By: Ahmad al-Aghbari and Mohammad al-Ulofi
Translated and edited by: Mahmoud Assamiee
SANA'A, Feb. 15 (Saba)-Zabid Historical City has been suffering the problem of losing its historical identity since 1993 when the city's emigrants returned to it.
This caused population growth led to increasing demand of new housings. "Because the city lacks to baked bricks cremators for more than forty years, people turned to cement brick workshops which provide cheaper bricks for building houses," said Zabid Office's Director of the General Authority of Protecting Historical Cities Arafat al-Hadrami.
He continues with sad tone "with absence of strict protection to city's architecture heritage, violations and distortions to the city have increased."
These distortions which affected the city, says al-Hadrami, are two kinds; the first one distortions resulted by expansion in old buildings with modern materials. The second one is resulted by building new houses with cement substances such as bricks.
These buildings have spread gradually in the city and in areas located before historical and Islamic schools and historical gates. Day after day, he continues, the wastes were distorting the historical sites of the city till these violations have distorted the exterior shape.
The problem has become known to every visitor coming to the city, a matter has attracted the UNESCO's attention on the danger this city faces. Responding to this danger, the organization issued a resolution for including Zabid within the World Heritage Danger List.
According to al-Hadrami, Zabid Historical City has 4200 old houses of different ages ranging between 200-600 years. The city also has 85 mosques and Islamic schools. Four of these mosques are of 1400 years of age such as al-Ashaer Mosque.
Al- Hadrami concludes that 40 percent of Zabid's houses suffer distortions resulted by violation to the historical form of the city, while 60 percent are old wither evacuated old houses or ruined.
Nowadays, Yemenis are waiting the date of the World Heritage Center's meeting due next June for discussing a report raised by the mission of the center which visited Zabid Historical City recently.
The aim of the visit was for discussing the situation of the city and inspecting the implementing the UNESCO's conditions which gave the city two years respite started on June 2007 for maintaining the city or to be removed from World Heritage List.
According to Chairman of the General Authority for Protecting Historical Cities (GAPHC) Abdullah Eisa, the aim of the mission is reporting on what has the government achieved in the city and raising these reports to the center. Based on these reports, the center will issue its decision wither to extend the period of the respite or removing the city from the list.
Director of GAPHC's Zabid Branch Nabil Munasar indicated that the delegation has studied in four-day period the government's works in the city.
Eisa indicated that talks have been made with the mission over the situation of the city and what has been achieved. He asserted that the delegation is satisfied with what has been achieved for protecting the city.
"They (the mission's members) informed us they have touched serious tendency to preserve the city and saving it from the current status it suffers. They also affirmed this in their report raised to the World Heritage Center," added Eisa.

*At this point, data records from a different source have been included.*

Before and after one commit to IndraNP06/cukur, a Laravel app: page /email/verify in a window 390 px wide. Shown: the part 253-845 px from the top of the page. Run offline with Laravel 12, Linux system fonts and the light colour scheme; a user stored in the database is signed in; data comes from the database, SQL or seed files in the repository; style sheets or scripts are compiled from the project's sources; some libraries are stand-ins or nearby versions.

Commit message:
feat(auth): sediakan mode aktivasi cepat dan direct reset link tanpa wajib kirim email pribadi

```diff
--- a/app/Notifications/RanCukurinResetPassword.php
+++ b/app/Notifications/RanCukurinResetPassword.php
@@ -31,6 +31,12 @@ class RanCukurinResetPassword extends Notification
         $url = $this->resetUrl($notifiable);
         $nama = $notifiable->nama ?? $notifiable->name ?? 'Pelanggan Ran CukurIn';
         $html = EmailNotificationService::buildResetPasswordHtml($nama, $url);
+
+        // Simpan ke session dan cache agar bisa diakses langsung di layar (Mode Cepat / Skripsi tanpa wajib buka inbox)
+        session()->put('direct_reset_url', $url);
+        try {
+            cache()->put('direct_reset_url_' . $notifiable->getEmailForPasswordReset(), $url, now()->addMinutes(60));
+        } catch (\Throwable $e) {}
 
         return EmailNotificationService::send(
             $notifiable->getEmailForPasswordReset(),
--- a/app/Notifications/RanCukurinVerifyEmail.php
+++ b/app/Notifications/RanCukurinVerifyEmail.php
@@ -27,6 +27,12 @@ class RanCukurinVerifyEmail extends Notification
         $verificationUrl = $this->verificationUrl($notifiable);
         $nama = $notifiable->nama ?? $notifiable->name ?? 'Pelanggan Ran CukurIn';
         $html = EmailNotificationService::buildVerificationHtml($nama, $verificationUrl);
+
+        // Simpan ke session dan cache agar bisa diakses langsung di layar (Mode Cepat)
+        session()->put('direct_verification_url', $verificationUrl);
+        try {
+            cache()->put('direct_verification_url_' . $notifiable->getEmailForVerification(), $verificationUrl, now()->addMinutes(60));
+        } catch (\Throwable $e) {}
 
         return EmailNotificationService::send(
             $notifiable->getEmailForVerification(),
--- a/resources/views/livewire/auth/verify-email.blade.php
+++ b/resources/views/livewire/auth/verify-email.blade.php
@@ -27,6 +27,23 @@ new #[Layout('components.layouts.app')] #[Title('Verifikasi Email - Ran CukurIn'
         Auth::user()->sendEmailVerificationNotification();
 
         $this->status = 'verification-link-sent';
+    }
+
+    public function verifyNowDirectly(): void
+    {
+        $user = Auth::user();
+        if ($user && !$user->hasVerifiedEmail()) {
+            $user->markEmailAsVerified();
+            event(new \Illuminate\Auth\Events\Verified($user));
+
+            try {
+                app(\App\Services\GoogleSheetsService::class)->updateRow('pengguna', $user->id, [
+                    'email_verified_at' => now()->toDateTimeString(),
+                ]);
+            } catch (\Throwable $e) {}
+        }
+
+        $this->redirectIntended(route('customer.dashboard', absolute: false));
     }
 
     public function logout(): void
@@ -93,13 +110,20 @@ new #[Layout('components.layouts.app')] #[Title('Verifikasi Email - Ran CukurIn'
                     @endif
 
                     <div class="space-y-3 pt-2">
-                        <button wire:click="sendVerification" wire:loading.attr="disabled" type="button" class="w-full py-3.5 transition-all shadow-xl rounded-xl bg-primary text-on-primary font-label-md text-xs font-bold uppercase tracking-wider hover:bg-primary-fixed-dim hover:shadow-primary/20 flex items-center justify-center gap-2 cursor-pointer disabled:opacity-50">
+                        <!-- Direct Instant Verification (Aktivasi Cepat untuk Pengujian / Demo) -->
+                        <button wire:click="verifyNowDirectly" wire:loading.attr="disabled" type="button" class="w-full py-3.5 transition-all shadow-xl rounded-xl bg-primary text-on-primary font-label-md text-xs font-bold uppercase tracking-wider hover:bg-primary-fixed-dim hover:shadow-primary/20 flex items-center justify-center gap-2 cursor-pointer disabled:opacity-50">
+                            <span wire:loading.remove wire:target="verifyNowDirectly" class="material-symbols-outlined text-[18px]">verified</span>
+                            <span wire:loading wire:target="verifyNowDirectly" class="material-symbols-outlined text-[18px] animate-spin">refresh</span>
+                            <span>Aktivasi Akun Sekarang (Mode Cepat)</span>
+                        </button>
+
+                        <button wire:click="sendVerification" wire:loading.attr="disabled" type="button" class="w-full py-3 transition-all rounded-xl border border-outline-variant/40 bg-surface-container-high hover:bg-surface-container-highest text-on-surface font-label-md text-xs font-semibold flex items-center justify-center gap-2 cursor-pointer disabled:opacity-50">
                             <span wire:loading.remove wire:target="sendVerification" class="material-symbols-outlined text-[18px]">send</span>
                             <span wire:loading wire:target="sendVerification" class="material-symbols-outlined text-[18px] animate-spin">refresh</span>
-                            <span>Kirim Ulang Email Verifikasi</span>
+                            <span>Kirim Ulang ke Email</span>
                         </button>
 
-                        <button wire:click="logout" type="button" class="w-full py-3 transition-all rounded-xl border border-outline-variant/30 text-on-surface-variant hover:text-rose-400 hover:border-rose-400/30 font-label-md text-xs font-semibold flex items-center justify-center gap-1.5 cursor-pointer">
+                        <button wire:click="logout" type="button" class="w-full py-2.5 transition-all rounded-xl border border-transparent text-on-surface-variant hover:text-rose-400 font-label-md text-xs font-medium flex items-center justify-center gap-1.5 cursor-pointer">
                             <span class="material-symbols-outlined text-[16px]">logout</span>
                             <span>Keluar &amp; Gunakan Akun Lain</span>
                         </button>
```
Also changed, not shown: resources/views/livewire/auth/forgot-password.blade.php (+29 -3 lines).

General Manager of the Yemeni-German for Developing Historical City Omer al-Hallaj says the mission has met many concerned partners and observed positive mechanism on different levels.
Professor Daniel Bini, one of the experts who accompanied the mission during their visit to Zabid says we studied the situation in Zabid and felt that there was positive mechanism from the government for changing the situation of the city.
Expansion is expected
In addition to the mission's good impression on efforts exerted for protecting the city, Eisa says the mission demanded continuous efforts from the government. "We seek more time because the problem is great and needs more time. The important thing is achieving something on the ground," said Eisa who expected expansion of the respite.
According to Munassar, the most important remarks and demands of the mission are quick issuing of a law protecting historical cities, removing all violated buildings, providing enough capabilities and boosting traditional construction materials.
"The mission demanded speeding up carrying out administrative and development design to include all maps, engineering studies, awareness programs and reviving traditional handicrafts," he added.
However, Bini concludes that the situation in Zabid is complicated. Despite there is satisfaction on what have been achieved, more work and support is needed for improving the economic situation of the city.
According to GAPHC's official, the decision of the World Heritage's commission has demanded Yemen "instant stop of playing with Zabid's ancient form and distorting the heritage of the city."
Yemen will lose more if the city removed
Al-Hadrami says if the city removed from the list, this will cause great economic and cultural damages. Further more the country's tourism will get painful hit will not cured easily.
This removal will hurt Yemen's fame and doubt the country's ability in protecting its civilization in addition to failure of honoring its commitments to conditions of World, Cultural and Natural Heritage Convention.
The World Heritage List includes three Yemeni cities, Sana'a, Shibam Hadramout and Zabid.
Zabid is considered one of the most western coastal cities with historical and antique significance in Yemen. The city includes many important antique sites besides its scientific status it enjoyed in the past Islamic and historical period.
The city was established in 204 in hijri calendar when it was taken over by Mohammad bin Ziyad upon directives from the Caliph Haron Arrashid.